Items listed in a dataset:
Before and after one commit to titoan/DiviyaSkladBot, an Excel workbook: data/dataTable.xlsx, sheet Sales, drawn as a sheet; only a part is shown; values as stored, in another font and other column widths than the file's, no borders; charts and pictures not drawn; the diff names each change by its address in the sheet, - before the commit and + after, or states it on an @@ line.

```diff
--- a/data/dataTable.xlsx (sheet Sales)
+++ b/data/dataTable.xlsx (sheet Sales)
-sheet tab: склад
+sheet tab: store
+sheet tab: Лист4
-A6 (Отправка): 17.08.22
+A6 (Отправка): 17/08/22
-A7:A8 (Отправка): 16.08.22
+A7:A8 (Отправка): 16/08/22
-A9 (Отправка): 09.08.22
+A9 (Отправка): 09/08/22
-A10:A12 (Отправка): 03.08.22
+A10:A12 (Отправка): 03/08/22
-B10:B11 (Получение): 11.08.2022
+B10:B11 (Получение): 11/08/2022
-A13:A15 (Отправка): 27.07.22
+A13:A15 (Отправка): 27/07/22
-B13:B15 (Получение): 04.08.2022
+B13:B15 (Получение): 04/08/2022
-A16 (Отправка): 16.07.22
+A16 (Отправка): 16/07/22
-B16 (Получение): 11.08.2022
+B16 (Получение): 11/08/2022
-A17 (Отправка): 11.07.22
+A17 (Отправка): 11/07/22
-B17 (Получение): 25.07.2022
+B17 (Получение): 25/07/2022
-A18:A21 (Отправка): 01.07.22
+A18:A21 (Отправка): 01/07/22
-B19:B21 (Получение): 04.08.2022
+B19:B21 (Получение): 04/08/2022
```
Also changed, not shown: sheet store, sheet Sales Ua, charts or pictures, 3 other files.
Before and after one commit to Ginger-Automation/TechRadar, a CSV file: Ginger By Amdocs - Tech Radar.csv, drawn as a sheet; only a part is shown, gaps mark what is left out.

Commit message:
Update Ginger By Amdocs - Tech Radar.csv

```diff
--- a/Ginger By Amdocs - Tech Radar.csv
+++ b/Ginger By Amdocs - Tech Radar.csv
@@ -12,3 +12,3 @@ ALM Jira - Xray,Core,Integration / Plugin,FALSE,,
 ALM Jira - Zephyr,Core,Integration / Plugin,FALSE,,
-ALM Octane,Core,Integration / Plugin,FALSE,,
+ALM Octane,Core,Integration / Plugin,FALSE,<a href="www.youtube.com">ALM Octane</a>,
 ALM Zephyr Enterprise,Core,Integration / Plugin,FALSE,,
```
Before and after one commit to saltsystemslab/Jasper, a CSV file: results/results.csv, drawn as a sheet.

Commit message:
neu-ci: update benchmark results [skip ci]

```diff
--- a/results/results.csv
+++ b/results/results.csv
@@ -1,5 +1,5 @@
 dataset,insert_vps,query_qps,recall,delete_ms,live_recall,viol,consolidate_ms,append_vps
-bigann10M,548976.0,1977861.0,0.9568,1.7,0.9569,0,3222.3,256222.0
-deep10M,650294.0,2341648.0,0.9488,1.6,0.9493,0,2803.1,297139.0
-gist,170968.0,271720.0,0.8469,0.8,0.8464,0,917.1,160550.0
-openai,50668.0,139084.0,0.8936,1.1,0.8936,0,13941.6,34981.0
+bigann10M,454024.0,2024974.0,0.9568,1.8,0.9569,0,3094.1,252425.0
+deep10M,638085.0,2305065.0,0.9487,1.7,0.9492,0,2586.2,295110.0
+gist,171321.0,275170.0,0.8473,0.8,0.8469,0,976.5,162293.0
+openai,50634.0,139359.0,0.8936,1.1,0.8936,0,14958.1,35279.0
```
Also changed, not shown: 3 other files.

* EXERCISE OBJECTIVE *
Every record above must be duplicated exactly.

* EXPECTED ANSWER *
Before and after one commit to titoan/DiviyaSkladBot, an Excel workbook: data/dataTable.xlsx, sheet Sales, drawn as a sheet; only a part is shown; values as stored, in another font and other column widths than the file's, no borders; charts and pictures not drawn; the diff names each change by its address in the sheet, - before the commit and + after, or states it on an @@ line.

```diff
--- a/data/dataTable.xlsx (sheet Sales)
+++ b/data/dataTable.xlsx (sheet Sales)
-sheet tab: склад
+sheet tab: store
+sheet tab: Лист4
-A6 (Отправка): 17.08.22
+A6 (Отправка): 17/08/22
-A7:A8 (Отправка): 16.08.22
+A7:A8 (Отправка): 16/08/22
-A9 (Отправка): 09.08.22
+A9 (Отправка): 09/08/22
-A10:A12 (Отправка): 03.08.22
+A10:A12 (Отправка): 03/08/22
-B10:B11 (Получение): 11.08.2022
+B10:B11 (Получение): 11/08/2022
-A13:A15 (Отправка): 27.07.22
+A13:A15 (Отправка): 27/07/22
-B13:B15 (Получение): 04.08.2022
+B13:B15 (Получение): 04/08/2022
-A16 (Отправка): 16.07.22
+A16 (Отправка): 16/07/22
-B16 (Получение): 11.08.2022
+B16 (Получение): 11/08/2022
-A17 (Отправка): 11.07.22
+A17 (Отправка): 11/07/22
-B17 (Получение): 25.07.2022
+B17 (Получение): 25/07/2022
-A18:A21 (Отправка): 01.07.22
+A18:A21 (Отправка): 01/07/22
-B19:B21 (Получение): 04.08.2022
+B19:B21 (Получение): 04/08/2022
```
Also changed, not shown: sheet store, sheet Sales Ua, charts or pictures, 3 other files.
Before and after one commit to Ginger-Automation/TechRadar, a CSV file: Ginger By Amdocs - Tech Radar.csv, drawn as a sheet; only a part is shown, gaps mark what is left out.

Commit message:
Update Ginger By Amdocs - Tech Radar.csv

```diff
--- a/Ginger By Amdocs - Tech Radar.csv
+++ b/Ginger By Amdocs - Tech Radar.csv
@@ -12,3 +12,3 @@ ALM Jira - Xray,Core,Integration / Plugin,FALSE,,
 ALM Jira - Zephyr,Core,Integration / Plugin,FALSE,,
-ALM Octane,Core,Integration / Plugin,FALSE,,
+ALM Octane,Core,Integration / Plugin,FALSE,<a href="www.youtube.com">ALM Octane</a>,
 ALM Zephyr Enterprise,Core,Integration / Plugin,FALSE,,
```
Before and after one commit to saltsystemslab/Jasper, a CSV file: results/results.csv, drawn as a sheet.

Commit message:
neu-ci: update benchmark results [skip ci]

```diff
--- a/results/results.csv
+++ b/results/results.csv
@@ -1,5 +1,5 @@
 dataset,insert_vps,query_qps,recall,delete_ms,live_recall,viol,consolidate_ms,append_vps
-bigann10M,548976.0,1977861.0,0.9568,1.7,0.9569,0,3222.3,256222.0
-deep10M,650294.0,2341648.0,0.9488,1.6,0.9493,0,2803.1,297139.0
-gist,170968.0,271720.0,0.8469,0.8,0.8464,0,917.1,160550.0
-openai,50668.0,139084.0,0.8936,1.1,0.8936,0,13941.6,34981.0
+bigann10M,454024.0,2024974.0,0.9568,1.8,0.9569,0,3094.1,252425.0
+deep10M,638085.0,2305065.0,0.9487,1.7,0.9492,0,2586.2,295110.0
+gist,171321.0,275170.0,0.8473,0.8,0.8469,0,976.5,162293.0
+openai,50634.0,139359.0,0.8936,1.1,0.8936,0,14958.1,35279.0
```
Also changed, not shown: 3 other files.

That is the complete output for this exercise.